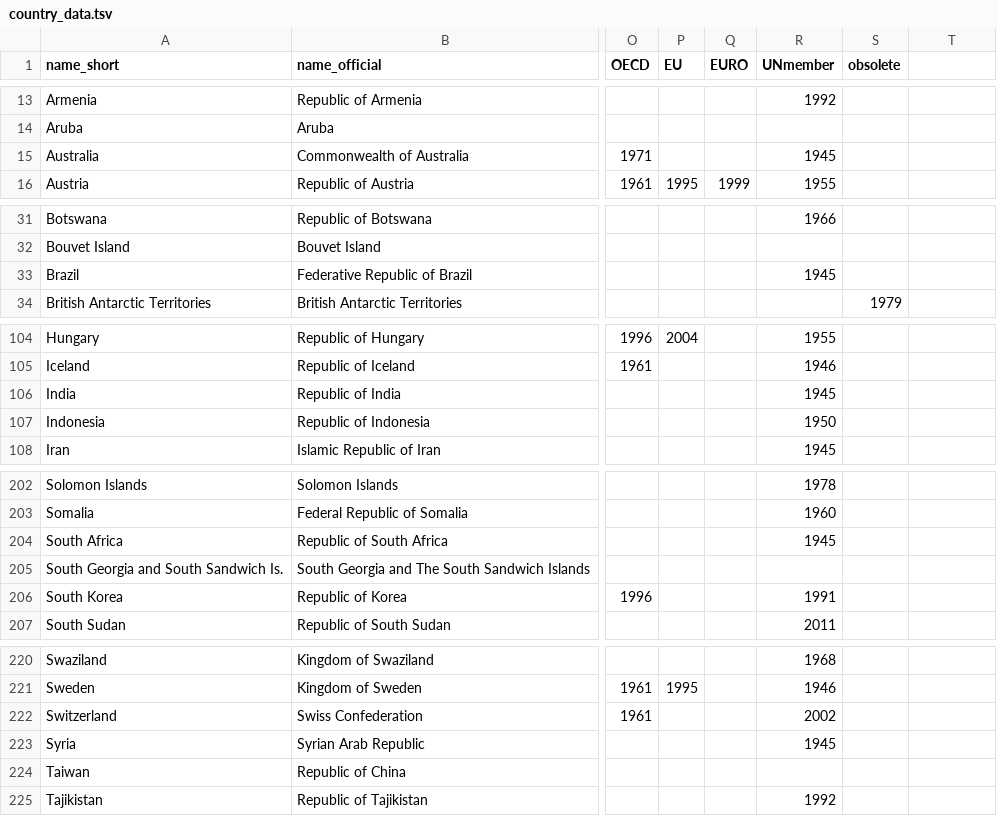
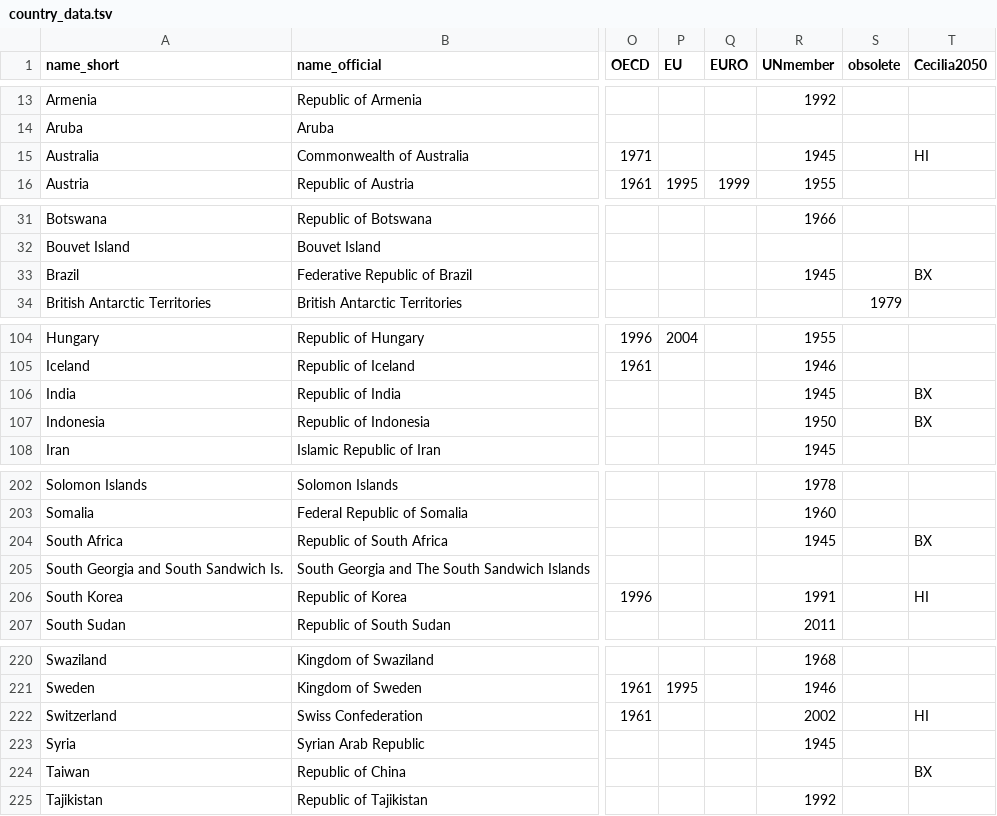
Before and after one commit to IndEcol/country_converter, a TSV file: country_converter/country_data.tsv, drawn as a sheet; only a part is shown, gaps mark what is left out; the diff covers the shown part only; the diff names each change by its address in the sheet, - before the commit and + after, or states it on an @@ line.

Commit message:
Added classification from Cecilia2050
Cecilia 2050 is a project building hypothetical input-output tables of the future, relying on 4 world regions: EU, other high income countries (HI), ermerging countries (BX) and rest of the world (RoW). Only BX and HI were coded, as EU and RoW can be retrieved from the converter.
The classification was originally defined here: https://cecilia2050.eu/system/files/De%20Koning%20et%20al.%20%282014%29_Scenarios%20for%202050_0.pdf

```diff
--- a/country_converter/country_data.tsv
+++ b/country_converter/country_data.tsv
-T1: (empty)
+T1: Cecilia2050
-T15 (Cecilia2050): (empty)
+T15 (Cecilia2050): HI
-T33 (Cecilia2050): (empty)
+T33 (Cecilia2050): BX
-T106:T107 (Cecilia2050): (empty)
+T106:T107 (Cecilia2050): BX
-T204 (Cecilia2050): (empty)
+T204 (Cecilia2050): BX
-T206 (Cecilia2050): (empty)
+T206 (Cecilia2050): HI
-T222 (Cecilia2050): (empty)
+T222 (Cecilia2050): HI
-T224 (Cecilia2050): (empty)
+T224 (Cecilia2050): BX
```
Also changed, not shown: 8 edited cells elsewhere in this file.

## WHAT THE TASK ASKS
Say how many lines in this listing hold the string "classification", giving the count and nothing more.

## COMPLETED EXERCISE
2